Dataset records>
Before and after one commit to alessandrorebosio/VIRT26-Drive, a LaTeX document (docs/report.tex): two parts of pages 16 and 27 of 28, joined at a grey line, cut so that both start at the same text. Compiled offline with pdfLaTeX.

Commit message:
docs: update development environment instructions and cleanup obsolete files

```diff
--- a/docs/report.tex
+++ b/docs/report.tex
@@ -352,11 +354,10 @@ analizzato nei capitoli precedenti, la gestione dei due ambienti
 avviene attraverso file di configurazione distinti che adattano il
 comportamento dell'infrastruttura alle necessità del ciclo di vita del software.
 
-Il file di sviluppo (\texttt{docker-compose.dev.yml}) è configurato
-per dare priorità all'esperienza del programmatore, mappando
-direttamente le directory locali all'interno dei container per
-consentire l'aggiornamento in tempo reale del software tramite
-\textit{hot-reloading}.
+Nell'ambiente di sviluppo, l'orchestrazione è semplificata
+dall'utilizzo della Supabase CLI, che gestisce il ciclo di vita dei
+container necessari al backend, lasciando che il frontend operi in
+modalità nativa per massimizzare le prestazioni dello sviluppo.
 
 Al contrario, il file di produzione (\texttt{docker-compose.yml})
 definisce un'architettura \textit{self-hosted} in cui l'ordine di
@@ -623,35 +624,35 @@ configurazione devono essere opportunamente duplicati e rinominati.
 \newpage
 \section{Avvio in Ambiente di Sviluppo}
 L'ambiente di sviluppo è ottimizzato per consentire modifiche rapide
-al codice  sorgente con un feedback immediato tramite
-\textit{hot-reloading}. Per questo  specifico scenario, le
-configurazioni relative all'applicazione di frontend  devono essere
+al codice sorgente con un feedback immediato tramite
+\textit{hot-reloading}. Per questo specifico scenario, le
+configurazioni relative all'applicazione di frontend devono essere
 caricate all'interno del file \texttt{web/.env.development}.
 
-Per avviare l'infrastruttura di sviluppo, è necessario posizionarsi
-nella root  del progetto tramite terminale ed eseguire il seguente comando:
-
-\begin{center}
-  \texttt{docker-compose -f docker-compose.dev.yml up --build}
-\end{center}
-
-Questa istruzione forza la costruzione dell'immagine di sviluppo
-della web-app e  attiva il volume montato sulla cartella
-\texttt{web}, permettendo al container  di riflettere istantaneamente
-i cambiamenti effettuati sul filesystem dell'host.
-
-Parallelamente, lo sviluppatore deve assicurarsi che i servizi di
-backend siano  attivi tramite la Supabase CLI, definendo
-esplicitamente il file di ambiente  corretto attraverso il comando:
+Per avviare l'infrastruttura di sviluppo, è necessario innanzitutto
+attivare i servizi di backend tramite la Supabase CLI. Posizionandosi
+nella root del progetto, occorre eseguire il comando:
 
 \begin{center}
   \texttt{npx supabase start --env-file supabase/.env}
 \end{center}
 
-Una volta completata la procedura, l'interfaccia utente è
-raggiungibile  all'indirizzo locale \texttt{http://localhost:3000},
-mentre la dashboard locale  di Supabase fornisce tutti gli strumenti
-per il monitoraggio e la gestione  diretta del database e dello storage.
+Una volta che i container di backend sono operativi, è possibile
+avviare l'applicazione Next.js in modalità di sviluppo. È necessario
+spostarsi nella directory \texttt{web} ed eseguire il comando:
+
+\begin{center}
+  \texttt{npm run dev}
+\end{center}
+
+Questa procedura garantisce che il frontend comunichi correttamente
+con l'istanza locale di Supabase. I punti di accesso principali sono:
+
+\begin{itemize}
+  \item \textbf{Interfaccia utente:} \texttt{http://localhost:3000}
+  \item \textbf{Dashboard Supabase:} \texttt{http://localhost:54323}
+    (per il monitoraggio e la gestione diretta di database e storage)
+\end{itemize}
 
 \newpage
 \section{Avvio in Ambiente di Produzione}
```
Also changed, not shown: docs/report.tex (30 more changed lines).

Goal of the exercise> Set down the full listing once more, exactly as written.

Output for this exercise>
Before and after one commit to alessandrorebosio/VIRT26-Drive, a LaTeX document (docs/report.tex): two parts of pages 16 and 27 of 28, joined at a grey line, cut so that both start at the same text. Compiled offline with pdfLaTeX.

Commit message:
docs: update development environment instructions and cleanup obsolete files

```diff
--- a/docs/report.tex
+++ b/docs/report.tex
@@ -352,11 +354,10 @@ analizzato nei capitoli precedenti, la gestione dei due ambienti
 avviene attraverso file di configurazione distinti che adattano il
 comportamento dell'infrastruttura alle necessità del ciclo di vita del software.
 
-Il file di sviluppo (\texttt{docker-compose.dev.yml}) è configurato
-per dare priorità all'esperienza del programmatore, mappando
-direttamente le directory locali all'interno dei container per
-consentire l'aggiornamento in tempo reale del software tramite
-\textit{hot-reloading}.
+Nell'ambiente di sviluppo, l'orchestrazione è semplificata
+dall'utilizzo della Supabase CLI, che gestisce il ciclo di vita dei
+container necessari al backend, lasciando che il frontend operi in
+modalità nativa per massimizzare le prestazioni dello sviluppo.
 
 Al contrario, il file di produzione (\texttt{docker-compose.yml})
 definisce un'architettura \textit{self-hosted} in cui l'ordine di
@@ -623,35 +624,35 @@ configurazione devono essere opportunamente duplicati e rinominati.
 \newpage
 \section{Avvio in Ambiente di Sviluppo}
 L'ambiente di sviluppo è ottimizzato per consentire modifiche rapide
-al codice  sorgente con un feedback immediato tramite
-\textit{hot-reloading}. Per questo  specifico scenario, le
-configurazioni relative all'applicazione di frontend  devono essere
+al codice sorgente con un feedback immediato tramite
+\textit{hot-reloading}. Per questo specifico scenario, le
+configurazioni relative all'applicazione di frontend devono essere
 caricate all'interno del file \texttt{web/.env.development}.
 
-Per avviare l'infrastruttura di sviluppo, è necessario posizionarsi
-nella root  del progetto tramite terminale ed eseguire il seguente comando:
-
-\begin{center}
-  \texttt{docker-compose -f docker-compose.dev.yml up --build}
-\end{center}
-
-Questa istruzione forza la costruzione dell'immagine di sviluppo
-della web-app e  attiva il volume montato sulla cartella
-\texttt{web}, permettendo al container  di riflettere istantaneamente
-i cambiamenti effettuati sul filesystem dell'host.
-
-Parallelamente, lo sviluppatore deve assicurarsi che i servizi di
-backend siano  attivi tramite la Supabase CLI, definendo
-esplicitamente il file di ambiente  corretto attraverso il comando:
+Per avviare l'infrastruttura di sviluppo, è necessario innanzitutto
+attivare i servizi di backend tramite la Supabase CLI. Posizionandosi
+nella root del progetto, occorre eseguire il comando:
 
 \begin{center}
   \texttt{npx supabase start --env-file supabase/.env}
 \end{center}
 
-Una volta completata la procedura, l'interfaccia utente è
-raggiungibile  all'indirizzo locale \texttt{http://localhost:3000},
-mentre la dashboard locale  di Supabase fornisce tutti gli strumenti
-per il monitoraggio e la gestione  diretta del database e dello storage.
+Una volta che i container di backend sono operativi, è possibile
+avviare l'applicazione Next.js in modalità di sviluppo. È necessario
+spostarsi nella directory \texttt{web} ed eseguire il comando:
+
+\begin{center}
+  \texttt{npm run dev}
+\end{center}
+
+Questa procedura garantisce che il frontend comunichi correttamente
+con l'istanza locale di Supabase. I punti di accesso principali sono:
+
+\begin{itemize}
+  \item \textbf{Interfaccia utente:} \texttt{http://localhost:3000}
+  \item \textbf{Dashboard Supabase:} \texttt{http://localhost:54323}
+    (per il monitoraggio e la gestione diretta di database e storage)
+\end{itemize}
 
 \newpage
 \section{Avvio in Ambiente di Produzione}
```
Also changed, not shown: docs/report.tex (30 more changed lines).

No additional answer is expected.